^{2+} competitively inhibits one or more Ca

^{2+} influx pathways.

As just mentioned, previously published data demonstrate the existence of a constitutive Mg

^{2+}-sensitive Ca

^{2+} influx pathway, which we named as Transporter X [

27]. From , we can see that a subtle difference of extracellular Mg

^{2+} concentration results in the great difference between the profiles of the black (for [Mg

_{ex}] = 0) and blue curve (for [Mg

_{ex}] = 0.3 mM). In the case of one transporter model, this can only happen when Transporter X has a very small inhibition constant

*K*_{IX} so that a subtle increase of extracellular Mg

^{2+} concentration will have great inhibitory effect on the calcium influx (see

Eq. (7), please note that

*V*_{m} = 0 for one transporter model.
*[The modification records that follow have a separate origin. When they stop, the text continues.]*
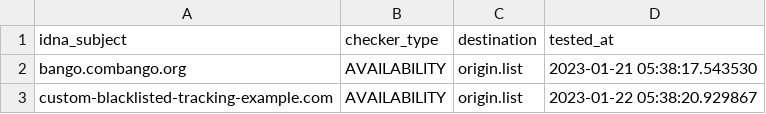
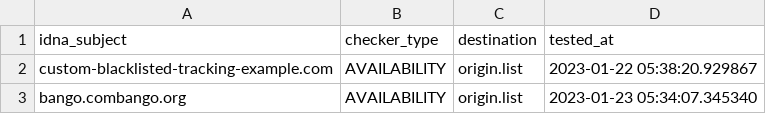
Before and after one commit to dead-hosts/Basic-tracking-list_web_disconnect.me, a CSV file: .pyfunceble/inactive.csv, drawn as a sheet.

Commit message:
[Final/Result][Dead-Hosts::Basic-tracking-list_web_disconnect.me] [GHA skip]
tuFFcaY7hSOvUvOu6cnNcMUJ

```diff
--- a/.pyfunceble/inactive.csv
+++ b/.pyfunceble/inactive.csv
@@ -1,3 +1,3 @@
 idna_subject,checker_type,destination,tested_at
-bango.combango.org,AVAILABILITY,origin.list,2023-01-21 05:38:17.543530
 custom-blacklisted-tracking-example.com,AVAILABILITY,origin.list,2023-01-22 05:38:20.929867
+bango.combango.org,AVAILABILITY,origin.list,2023-01-23 05:34:07.345340
```
Also changed, not shown: 7 other files.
The only influx is through Transporter X which is expressed as

Given fixed *V*_{x}, *K*_{x} and [Ca_{ex}], smaller *K*_{IX} can make this influx term more sensitive to the change of [Mg_{ex}]). However, a very small *K*_{IX} will lead to even greater inhibitory effect when [Mg_{ex}] = 3 mM or higher concentration. Thus for one transporter model, it either cannot reproduce the great difference between the profiles of the black and the blue experimental curves in or cannot reproduce the relatively subtle difference between the profiles of the blue and green curves in . However, it is possible for two transporters model to reproduce both differences when in addition to Transporter X with an extremely low *K*_{IX} which functions only in the case of extremely low extracellular Mg^{2+}, there is another transporter with a high magnesium inhibition constant whose influx is much less sensitive to the change of extracellular Mg^{2+} than that of Transporter X.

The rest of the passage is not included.